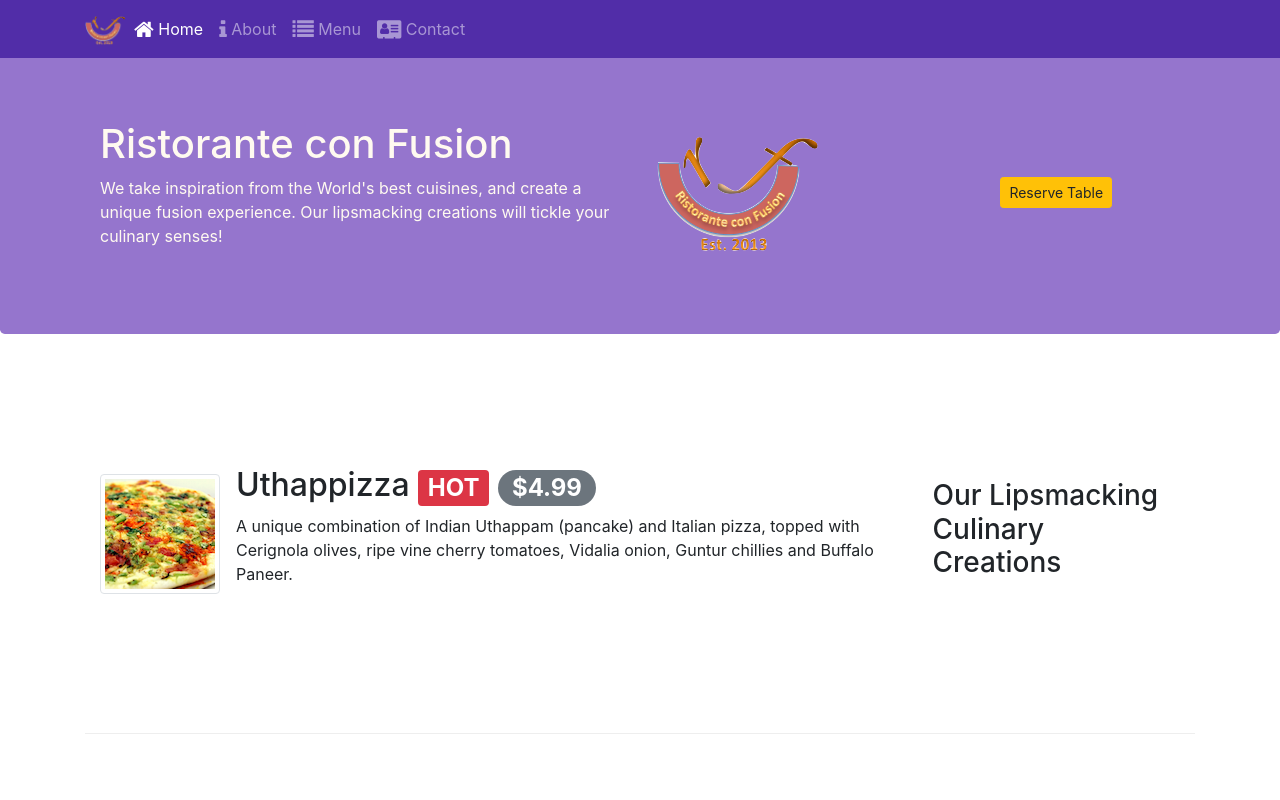
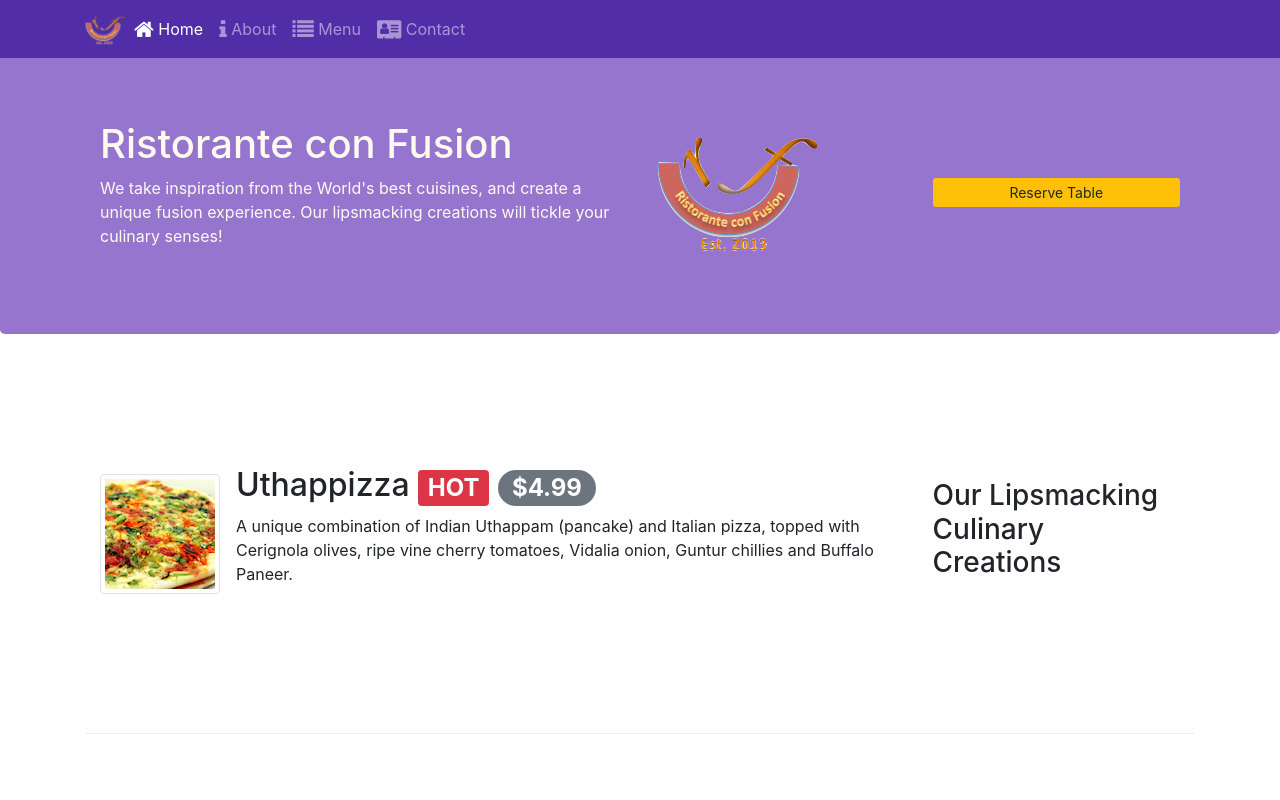
Before and after one commit to jeffreytjs/Full-Stack-Web-Development-with-Angular, a website: page index.html in a window 1280 px wide. Shown: the top 800 px of the page. Drawn offline with nearby package versions, Linux system fonts and the light colour scheme.

Commit message:
Block size reserve button

```diff
--- a/index.html
+++ b/index.html
@@ -47,7 +47,7 @@
                 </div>
 
                 <div class="col-12 col-sm-3 text-center align-self-center">
-                    <a href="#reservation" type="button" class="btn btn-sm btn-warning">Reserve Table</a>
+                    <a href="#reservation" type="button" class="btn-block btn-sm btn-warning">Reserve Table</a>
                 </div>
             </div>
         </div>
```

--- What is required ---
Retype the listing above exactly, please. Pictures do not belong in the copy.

--- Answer space ---
Before and after one commit to jeffreytjs/Full-Stack-Web-Development-with-Angular, a website: page index.html in a window 1280 px wide. Shown: the top 800 px of the page. Drawn offline with nearby package versions, Linux system fonts and the light colour scheme.

Commit message:
Block size reserve button

```diff
--- a/index.html
+++ b/index.html
@@ -47,7 +47,7 @@
                 </div>
 
                 <div class="col-12 col-sm-3 text-center align-self-center">
-                    <a href="#reservation" type="button" class="btn btn-sm btn-warning">Reserve Table</a>
+                    <a href="#reservation" type="button" class="btn-block btn-sm btn-warning">Reserve Table</a>
                 </div>
             </div>
         </div>
```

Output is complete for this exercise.